#### [Task to complete]
Please write out each entry below exactly as given.

Data for this task START

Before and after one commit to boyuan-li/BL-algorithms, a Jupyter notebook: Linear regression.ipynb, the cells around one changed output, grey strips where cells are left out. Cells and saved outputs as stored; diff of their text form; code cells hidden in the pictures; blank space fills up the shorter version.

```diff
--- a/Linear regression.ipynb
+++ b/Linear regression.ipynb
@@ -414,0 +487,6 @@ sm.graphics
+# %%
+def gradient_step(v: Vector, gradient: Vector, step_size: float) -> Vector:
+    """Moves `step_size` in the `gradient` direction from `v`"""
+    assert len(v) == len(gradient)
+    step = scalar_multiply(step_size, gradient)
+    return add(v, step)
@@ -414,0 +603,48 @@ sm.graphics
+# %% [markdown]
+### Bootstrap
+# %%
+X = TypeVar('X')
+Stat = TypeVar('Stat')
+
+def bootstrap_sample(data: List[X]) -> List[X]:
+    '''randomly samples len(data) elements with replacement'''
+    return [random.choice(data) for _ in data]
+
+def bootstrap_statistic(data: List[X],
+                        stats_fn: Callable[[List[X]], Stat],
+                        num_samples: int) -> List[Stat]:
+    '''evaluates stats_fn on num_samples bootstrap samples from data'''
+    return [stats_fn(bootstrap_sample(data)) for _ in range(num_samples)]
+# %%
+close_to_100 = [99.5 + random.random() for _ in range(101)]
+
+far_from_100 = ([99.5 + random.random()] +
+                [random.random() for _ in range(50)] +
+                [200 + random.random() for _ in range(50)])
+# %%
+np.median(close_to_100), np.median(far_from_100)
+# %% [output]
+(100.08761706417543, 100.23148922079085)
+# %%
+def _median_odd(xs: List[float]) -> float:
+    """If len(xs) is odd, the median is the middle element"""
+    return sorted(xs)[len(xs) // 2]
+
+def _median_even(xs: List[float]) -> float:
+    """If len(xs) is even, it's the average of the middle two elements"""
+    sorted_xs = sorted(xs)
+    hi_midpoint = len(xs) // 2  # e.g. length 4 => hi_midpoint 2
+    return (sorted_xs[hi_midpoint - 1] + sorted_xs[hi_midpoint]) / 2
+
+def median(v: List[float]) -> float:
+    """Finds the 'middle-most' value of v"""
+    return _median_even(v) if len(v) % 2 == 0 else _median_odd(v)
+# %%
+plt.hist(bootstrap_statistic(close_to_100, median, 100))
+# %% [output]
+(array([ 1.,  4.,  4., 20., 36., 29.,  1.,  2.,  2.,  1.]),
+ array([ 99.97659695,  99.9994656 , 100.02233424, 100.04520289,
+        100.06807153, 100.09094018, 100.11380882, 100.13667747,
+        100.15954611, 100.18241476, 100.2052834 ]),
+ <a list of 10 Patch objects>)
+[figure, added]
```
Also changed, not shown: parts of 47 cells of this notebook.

Data for this task END

#### [Task answer]
Before and after one commit to boyuan-li/BL-algorithms, a Jupyter notebook: Linear regression.ipynb, the cells around one changed output, grey strips where cells are left out. Cells and saved outputs as stored; diff of their text form; code cells hidden in the pictures; blank space fills up the shorter version.

```diff
--- a/Linear regression.ipynb
+++ b/Linear regression.ipynb
@@ -414,0 +487,6 @@ sm.graphics
+# %%
+def gradient_step(v: Vector, gradient: Vector, step_size: float) -> Vector:
+    """Moves `step_size` in the `gradient` direction from `v`"""
+    assert len(v) == len(gradient)
+    step = scalar_multiply(step_size, gradient)
+    return add(v, step)
@@ -414,0 +603,48 @@ sm.graphics
+# %% [markdown]
+### Bootstrap
+# %%
+X = TypeVar('X')
+Stat = TypeVar('Stat')
+
+def bootstrap_sample(data: List[X]) -> List[X]:
+    '''randomly samples len(data) elements with replacement'''
+    return [random.choice(data) for _ in data]
+
+def bootstrap_statistic(data: List[X],
+                        stats_fn: Callable[[List[X]], Stat],
+                        num_samples: int) -> List[Stat]:
+    '''evaluates stats_fn on num_samples bootstrap samples from data'''
+    return [stats_fn(bootstrap_sample(data)) for _ in range(num_samples)]
+# %%
+close_to_100 = [99.5 + random.random() for _ in range(101)]
+
+far_from_100 = ([99.5 + random.random()] +
+                [random.random() for _ in range(50)] +
+                [200 + random.random() for _ in range(50)])
+# %%
+np.median(close_to_100), np.median(far_from_100)
+# %% [output]
+(100.08761706417543, 100.23148922079085)
+# %%
+def _median_odd(xs: List[float]) -> float:
+    """If len(xs) is odd, the median is the middle element"""
+    return sorted(xs)[len(xs) // 2]
+
+def _median_even(xs: List[float]) -> float:
+    """If len(xs) is even, it's the average of the middle two elements"""
+    sorted_xs = sorted(xs)
+    hi_midpoint = len(xs) // 2  # e.g. length 4 => hi_midpoint 2
+    return (sorted_xs[hi_midpoint - 1] + sorted_xs[hi_midpoint]) / 2
+
+def median(v: List[float]) -> float:
+    """Finds the 'middle-most' value of v"""
+    return _median_even(v) if len(v) % 2 == 0 else _median_odd(v)
+# %%
+plt.hist(bootstrap_statistic(close_to_100, median, 100))
+# %% [output]
+(array([ 1.,  4.,  4., 20., 36., 29.,  1.,  2.,  2.,  1.]),
+ array([ 99.97659695,  99.9994656 , 100.02233424, 100.04520289,
+        100.06807153, 100.09094018, 100.11380882, 100.13667747,
+        100.15954611, 100.18241476, 100.2052834 ]),
+ <a list of 10 Patch objects>)
+[figure, added]
```
Also changed, not shown: parts of 47 cells of this notebook.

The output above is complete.